Looking at Education Another Way

While subjects like Social Studies provide a broad concept of history and social systems they do little toward teaching children to honor diversity and appreciate the differences between themselves and other members of their community. Schools that provide Spanish or French language instruction at the elementary level also include culturally relevant lesson plans that address aspects of the cultures that those languages come from but these programs usually reflect the cultural makeup of the cities in which they are used and are not necessarily wide spread.

Schools, teachers and even parents are aware of the deficits within their educational programs but are not always in a position to address them. Fortunately, there are a number of resources on the web to assist teachers in supplementing their out of date textbooks with creative approaches to augment the classroom experience. One of those resources is Edutopia.

The George Lucas Foundation established Edutopia ( to address the challenges of learning and educating in today's world of continual technological advances, where in many instances, students who are barely literate have to hurry and catch up with the digital age in order to be able to be competitive when they enter the workplace. They have provided a forum for educators to share and distribute information with each other via an assortment of media. The core concepts of Edutopia are Project Learning, Social and Emotional Learning, Technology Integration, Teacher Development, Comprehensive Assessment and Integrated Studies. Teachers all across the United States are posting information and learning how to use hands on projects and other methods to enhance their classroom lessons.

In order for students to be well rounded and develop into creative, critical thinkers they need to be exposed to a variety of interesting and stimulating activities that cause them to ask "what are we doing next?" Project based and experiential learning lesson plans provide the approach while specific programs to provide enrichment classes to students provide the means.

The Arts

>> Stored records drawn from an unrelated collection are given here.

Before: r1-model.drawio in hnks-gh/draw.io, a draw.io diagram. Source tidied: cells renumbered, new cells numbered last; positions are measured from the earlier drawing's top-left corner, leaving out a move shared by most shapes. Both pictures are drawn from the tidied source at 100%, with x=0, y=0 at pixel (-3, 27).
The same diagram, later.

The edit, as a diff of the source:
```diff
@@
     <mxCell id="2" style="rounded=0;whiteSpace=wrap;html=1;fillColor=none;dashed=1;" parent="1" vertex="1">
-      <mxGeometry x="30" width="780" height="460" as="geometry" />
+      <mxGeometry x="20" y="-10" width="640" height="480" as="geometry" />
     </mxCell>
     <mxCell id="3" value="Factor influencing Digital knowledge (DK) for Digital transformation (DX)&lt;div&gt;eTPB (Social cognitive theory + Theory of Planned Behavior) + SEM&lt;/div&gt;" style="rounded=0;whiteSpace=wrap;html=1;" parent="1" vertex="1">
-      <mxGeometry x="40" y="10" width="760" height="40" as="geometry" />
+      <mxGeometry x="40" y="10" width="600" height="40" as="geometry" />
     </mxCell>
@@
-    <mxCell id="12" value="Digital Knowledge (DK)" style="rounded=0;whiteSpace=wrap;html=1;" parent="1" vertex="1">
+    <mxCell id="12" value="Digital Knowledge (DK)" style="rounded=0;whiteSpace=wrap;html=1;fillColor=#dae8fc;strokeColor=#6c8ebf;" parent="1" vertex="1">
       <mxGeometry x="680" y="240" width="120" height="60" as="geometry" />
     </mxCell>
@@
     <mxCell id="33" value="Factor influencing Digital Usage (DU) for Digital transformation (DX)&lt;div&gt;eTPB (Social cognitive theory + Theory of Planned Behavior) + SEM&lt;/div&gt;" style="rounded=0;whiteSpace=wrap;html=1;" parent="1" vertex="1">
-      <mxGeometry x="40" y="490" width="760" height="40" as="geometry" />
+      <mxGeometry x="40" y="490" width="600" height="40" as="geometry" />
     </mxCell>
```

Just as Liberal Arts contribute to the well-rounded adult student, supplementing the basic subjects in elementary education with electives and extended day enrichment classes offers a vital opportunity to shape young minds early on and foster interest in learning and scholarly habits. These classes allow for the introduction of important concepts that the traditional lesson plans don't leave room for.
It is extremely important for students to participate in and develop an appreciation for what the arts disciplines have to offer. Even if they never become dancers, painters or musicians there is much they can learn that will later come in handy in the adult world that will be applicable to social settings as well as the work world. Developing this appreciation also helps insure the future of the arts for other generations.

The documentary film "Mad Hot Ballroom" is a great example of how partnered social dance has been used in schools to improve self-esteem, manners, communication and consideration for others resulting in fewer discipline problems. Children love music and they absolutely love to dance and once they get past the issue of having to touch a boy/girl and potentially looking silly they completely embrace Salsa, Merengue, Tango and Swing. The also enjoy teaching it to other students, and performing and showing what they have learned to their parents.

Extended day enrichment classes not only provide a better alternative to aftercare and late pickup the use of nontraditional approaches like Hip Hop classes that foster the appreciation for poetry and ethnic dance classes for African and Brazlian forms add an additional cultural element while allowing students to get up an move, which is a plus after they have spent the better part of their day confined to a desk. Classes like yoga promote calmness and good posture while encouraging students toward healthy lifestyles. Schools with garden programs have found that children love to watch things grow as well as prepare their own foods and have connected this interest to science and math curriculums.
Education is a challenging enterprise that can also be deeply gratifying. No matter what changes take place in the world around us some things are constant: children learn best when they are fully engaged in what is happening.